• Exercise objective:
Show the lines of the material that contain the word "color".

• Material for this exercise:
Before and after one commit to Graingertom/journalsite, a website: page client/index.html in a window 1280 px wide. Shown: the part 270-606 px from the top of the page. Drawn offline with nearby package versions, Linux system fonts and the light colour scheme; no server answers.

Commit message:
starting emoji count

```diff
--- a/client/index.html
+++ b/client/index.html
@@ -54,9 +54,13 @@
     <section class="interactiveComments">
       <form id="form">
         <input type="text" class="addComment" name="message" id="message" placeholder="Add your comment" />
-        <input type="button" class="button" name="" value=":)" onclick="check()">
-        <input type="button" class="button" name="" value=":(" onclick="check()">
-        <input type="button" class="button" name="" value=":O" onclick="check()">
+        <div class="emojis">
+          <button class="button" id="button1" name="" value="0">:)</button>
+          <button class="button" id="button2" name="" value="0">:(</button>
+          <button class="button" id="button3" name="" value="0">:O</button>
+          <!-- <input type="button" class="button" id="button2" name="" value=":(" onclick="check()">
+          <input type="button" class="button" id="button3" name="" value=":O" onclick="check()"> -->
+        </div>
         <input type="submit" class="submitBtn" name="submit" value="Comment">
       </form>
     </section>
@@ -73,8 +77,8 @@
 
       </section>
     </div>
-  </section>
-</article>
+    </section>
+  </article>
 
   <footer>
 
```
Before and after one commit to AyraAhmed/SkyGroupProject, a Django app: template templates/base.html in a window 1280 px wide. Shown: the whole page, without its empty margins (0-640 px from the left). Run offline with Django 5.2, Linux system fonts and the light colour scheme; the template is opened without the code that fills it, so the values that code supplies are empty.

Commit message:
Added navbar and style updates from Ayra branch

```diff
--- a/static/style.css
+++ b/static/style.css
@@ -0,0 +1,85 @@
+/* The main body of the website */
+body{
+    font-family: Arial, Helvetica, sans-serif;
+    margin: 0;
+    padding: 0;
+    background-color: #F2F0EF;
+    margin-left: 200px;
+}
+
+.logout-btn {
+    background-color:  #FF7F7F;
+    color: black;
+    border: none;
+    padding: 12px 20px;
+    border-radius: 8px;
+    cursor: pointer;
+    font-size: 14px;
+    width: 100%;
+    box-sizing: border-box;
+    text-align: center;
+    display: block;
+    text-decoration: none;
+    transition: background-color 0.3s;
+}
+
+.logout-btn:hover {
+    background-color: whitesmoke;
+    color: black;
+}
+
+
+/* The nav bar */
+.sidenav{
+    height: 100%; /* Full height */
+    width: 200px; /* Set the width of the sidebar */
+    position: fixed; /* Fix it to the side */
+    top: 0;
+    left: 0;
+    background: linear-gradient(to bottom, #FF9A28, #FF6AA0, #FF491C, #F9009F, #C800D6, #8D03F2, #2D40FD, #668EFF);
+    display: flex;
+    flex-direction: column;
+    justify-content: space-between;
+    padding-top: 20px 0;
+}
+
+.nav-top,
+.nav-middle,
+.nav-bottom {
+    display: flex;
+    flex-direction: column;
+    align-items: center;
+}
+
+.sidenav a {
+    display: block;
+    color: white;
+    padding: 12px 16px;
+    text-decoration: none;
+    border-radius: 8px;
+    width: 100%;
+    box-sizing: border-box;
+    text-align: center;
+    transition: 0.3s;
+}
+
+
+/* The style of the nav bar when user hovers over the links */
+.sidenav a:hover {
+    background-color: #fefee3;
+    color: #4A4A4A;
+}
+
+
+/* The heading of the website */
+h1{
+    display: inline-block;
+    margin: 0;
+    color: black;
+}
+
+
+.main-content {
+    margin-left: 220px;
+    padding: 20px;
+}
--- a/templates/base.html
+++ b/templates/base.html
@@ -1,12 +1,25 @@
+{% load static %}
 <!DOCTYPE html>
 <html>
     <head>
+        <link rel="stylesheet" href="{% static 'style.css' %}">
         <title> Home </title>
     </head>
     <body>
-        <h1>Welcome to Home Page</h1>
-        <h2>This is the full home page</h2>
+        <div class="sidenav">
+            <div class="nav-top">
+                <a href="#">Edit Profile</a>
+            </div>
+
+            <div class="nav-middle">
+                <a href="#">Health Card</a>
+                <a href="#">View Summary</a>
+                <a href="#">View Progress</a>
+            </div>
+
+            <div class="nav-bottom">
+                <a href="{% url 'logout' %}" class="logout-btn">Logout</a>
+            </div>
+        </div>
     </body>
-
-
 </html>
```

• Solved problem:
+    background-color: #F2F0EF;
+    background-color:  #FF7F7F;
+    color: black;
+    transition: background-color 0.3s;
+    background-color: whitesmoke;
+    color: black;
+    color: white;
+    background-color: #fefee3;
+    color: #4A4A4A;
+    color: black;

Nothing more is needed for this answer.